The hermit St Giles lived in a cave near Arles in France in the 7th - 8th centuries. Dates are uncertain as are facts about his life. He became a popular medieval saint - patron saint of lepers, cripples, outcasts, nursing mothers and blacksmiths. In medieval paintings he is often shown with his pet hind. In this painting of c. 1500 by Master of St Gilles, the King kneels before Giles to ask his forgiveness. This was after one of his huntsman had shot an arrow intending to kill an animal but which wounded Giles instead. Or so the legend goes.

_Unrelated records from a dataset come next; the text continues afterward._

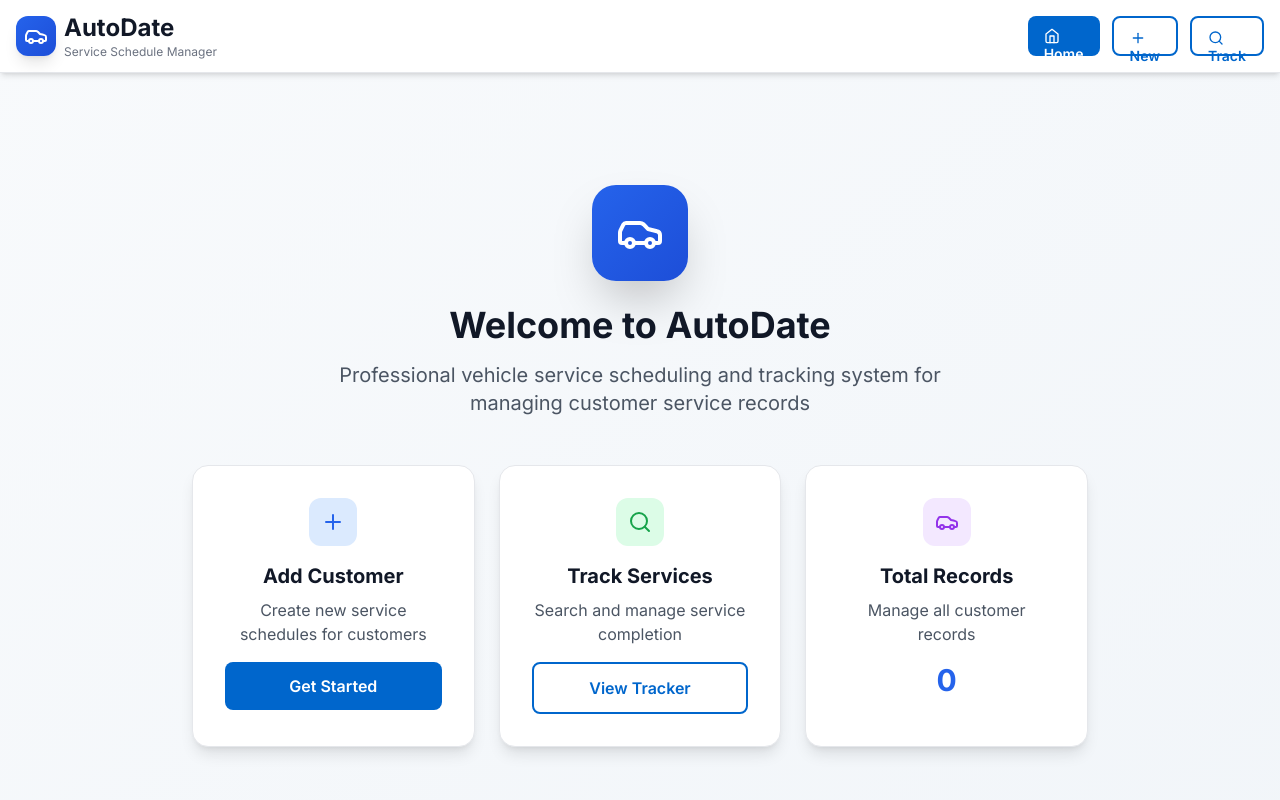
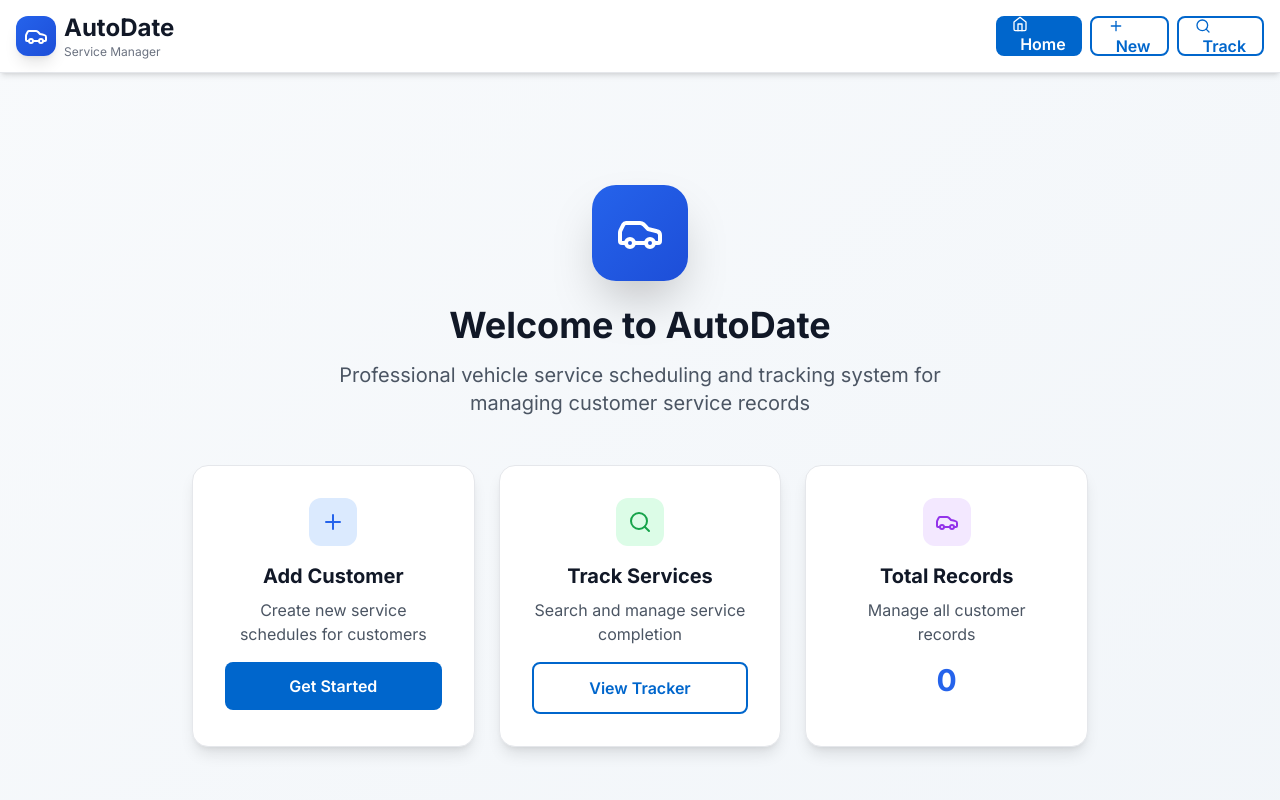
Before and after one commit to expediti/Auto-Vehicle-Scheduler, a Next.js app: page / in a window 1280 px wide. Shown: the top 800 px of the page. Built offline with nearby package versions, Linux system fonts and the light colour scheme.

Commit message:
Update page.tsx

```diff
--- a/app/page.tsx
+++ b/app/page.tsx
@@ -13,7 +13,6 @@ interface FormData {
   customerName: string;
   vehicleModel: string;
   registrationNumber: string;
-  vehicleNumber: string;
   purchaseDate: string;
 }
 
@@ -101,38 +100,37 @@ export default function Home() {
               <div className="w-8 h-8 sm:w-10 sm:h-10 bg-gradient-to-br from-blue-600 to-blue-700 rounded-lg sm:rounded-xl flex items-center justify-center shadow-lg">
                 <Car className="w-4 h-4 sm:w-6 sm:h-6 text-white" />
               </div>
-              <div className="hidden sm:block">
-                <h1 className="text-lg sm:text-2xl font-bold text-gray-900">AutoDate</h1>
-                <p className="text-xs text-gray-500 hidden md:block">Service Schedule Manager</p>
+              <div>
+                <h1 className="text-base sm:text-2xl font-bold text-gray-900">AutoDate</h1>
+                <p className="text-xs text-gray-500 hidden lg:block">Service Manager</p>
               </div>
-              <h1 className="text-base font-bold text-gray-900 sm:hidden">AutoDate</h1>
             </div>
 
-            {/* Navigation Buttons */}
-            <div className="flex items-center gap-1.5 sm:gap-3">
+            {/* Navigation Buttons - Icon only on mobile */}
+            <div className="flex items-center gap-2">
               <Button
                 onClick={() => setCurrentView('home')}
                 variant={currentView === 'home' ? 'default' : 'outline'}
-                className="h-8 sm:h-10 px-2 sm:px-4 text-xs sm:text-sm"
+                className="h-9 w-9 sm:w-auto sm:h-10 p-0 sm:px-4"
               >
-                <HomeIcon className="w-4 h-4 sm:mr-1.5" />
-                <span className="hidden sm:inline">Home</span>
+                <HomeIcon className="w-4 h-4" />
+                <span className="hidden sm:inline sm:ml-2">Home</span>
               </Button>
               <Button
                 onClick={() => setCurrentView('form')}
                 variant={currentView === 'form' ? 'default' : 'outline'}
-                className="h-8 sm:h-10 px-2 sm:px-4 text-xs sm:text-sm"
+                className="h-9 w-9 sm:w-auto sm:h-10 p-0 sm:px-4"
               >
-                <Plus className="w-4 h-4 sm:mr-1.5" />
-                <span className="hidden sm:inline">New</span>
+                <Plus className="w-4 h-4" />
+                <span className="hidden sm:inline sm:ml-2">New</span>
               </Button>
               <Button
                 onClick={() => setCurrentView('tracker')}
                 variant={currentView === 'tracker' ? 'default' : 'outline'}
-                className="h-8 sm:h-10 px-2 sm:px-4 text-xs sm:text-sm"
+                className="h-9 w-9 sm:w-auto sm:h-10 p-0 sm:px-4"
               >
-                <SearchIcon className="w-4 h-4 sm:mr-1.5" />
-                <span className="hidden sm:inline">Track</span>
+                <SearchIcon className="w-4 h-4" />
+                <span className="hidden sm:inline sm:ml-2">Track</span>
               </Button>
             </div>
           </div>
```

In the UK there are about 162 churches dedicated to St Giles. They are often near significant cross roads. One example is St Giles-in-the-Fields at the heart of the west end of London where the ancient west-east road (Oxford Street) crosses the ancient north-south…